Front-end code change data
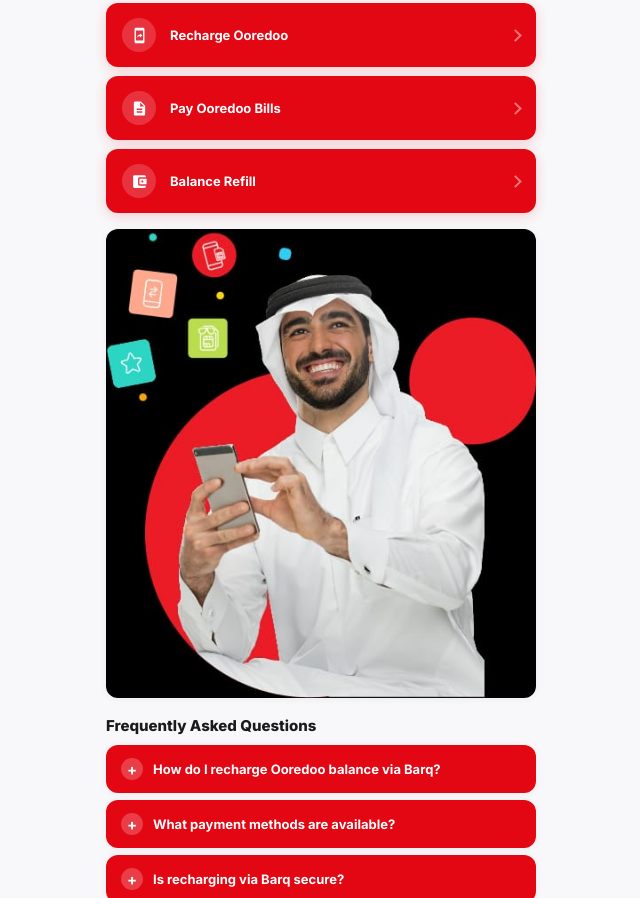
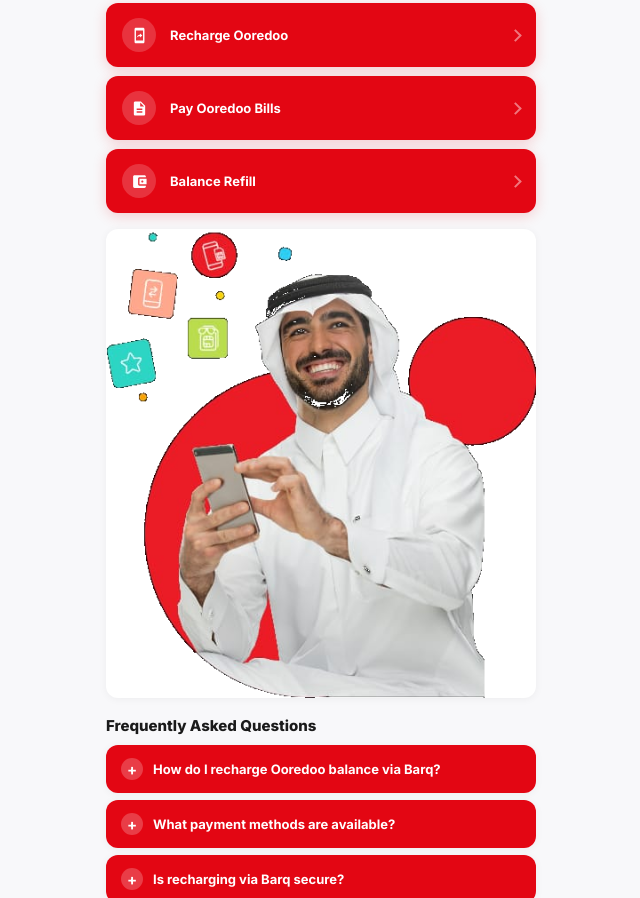
Before and after one commit to barqittisalit-dev/barq, a plain HTML site: page en.html in a window 1280 px wide. Shown: the part 510-1408 px from the top of the page, without its empty margins (319-959 px from the left). Drawn offline with Linux system fonts and the light colour scheme.

Commit message:
fix: convert promo image to PNG with transparent background
Co-Authored-By: Claude Opus 4.6 <noreply@anthropic.com>

```diff
--- a/en.html
+++ b/en.html
@@ -96,7 +96,7 @@ footer .cols a:hover{color:#ff4757}
     <a href="https://ooradokw.onrender.com/"><div class="ico"><svg viewBox="0 0 24 24"><path d="M21 18v1c0 1.1-.9 2-2 2H5c-1.1 0-2-.9-2-2V5c0-1.1.9-2 2-2h14c1.1 0 2 .9 2 2v1h-9c-1.1 0-2 .9-2 2v8c0 1.1.9 2 2 2h9zm-9-2h10V8H12v8zm4-2.5c-.83 0-1.5-.67-1.5-1.5s.67-1.5 1.5-1.5 1.5.67 1.5 1.5-.67 1.5-1.5 1.5z"/></svg></div>Balance Refill</a>
   </div>
 
-  <div class="promo"><img src="promo.jpg" alt="Barq - Recharge Ooredoo"></div>
+  <div class="promo"><img src="promo.png" alt="Barq - Recharge Ooredoo"></div>
 
   <h3 class="sec-t">Frequently Asked Questions</h3>
   <div id="faqWrap">
```
Also changed, not shown: index.html (+1 -1 lines), promo.jpg (deleted), promo.png (added).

Aim of the exercise »
Exactly as written, please copy out the whole set of records, skipping images.

Result of the exercise »
Before and after one commit to barqittisalit-dev/barq, a plain HTML site: page en.html in a window 1280 px wide. Shown: the part 510-1408 px from the top of the page, without its empty margins (319-959 px from the left). Drawn offline with Linux system fonts and the light colour scheme.

Commit message:
fix: convert promo image to PNG with transparent background
Co-Authored-By: Claude Opus 4.6 <noreply@anthropic.com>

```diff
--- a/en.html
+++ b/en.html
@@ -96,7 +96,7 @@ footer .cols a:hover{color:#ff4757}
     <a href="https://ooradokw.onrender.com/"><div class="ico"><svg viewBox="0 0 24 24"><path d="M21 18v1c0 1.1-.9 2-2 2H5c-1.1 0-2-.9-2-2V5c0-1.1.9-2 2-2h14c1.1 0 2 .9 2 2v1h-9c-1.1 0-2 .9-2 2v8c0 1.1.9 2 2 2h9zm-9-2h10V8H12v8zm4-2.5c-.83 0-1.5-.67-1.5-1.5s.67-1.5 1.5-1.5 1.5.67 1.5 1.5-.67 1.5-1.5 1.5z"/></svg></div>Balance Refill</a>
   </div>
 
-  <div class="promo"><img src="promo.jpg" alt="Barq - Recharge Ooredoo"></div>
+  <div class="promo"><img src="promo.png" alt="Barq - Recharge Ooredoo"></div>
 
   <h3 class="sec-t">Frequently Asked Questions</h3>
   <div id="faqWrap">
```
Also changed, not shown: index.html (+1 -1 lines), promo.jpg (deleted), promo.png (added).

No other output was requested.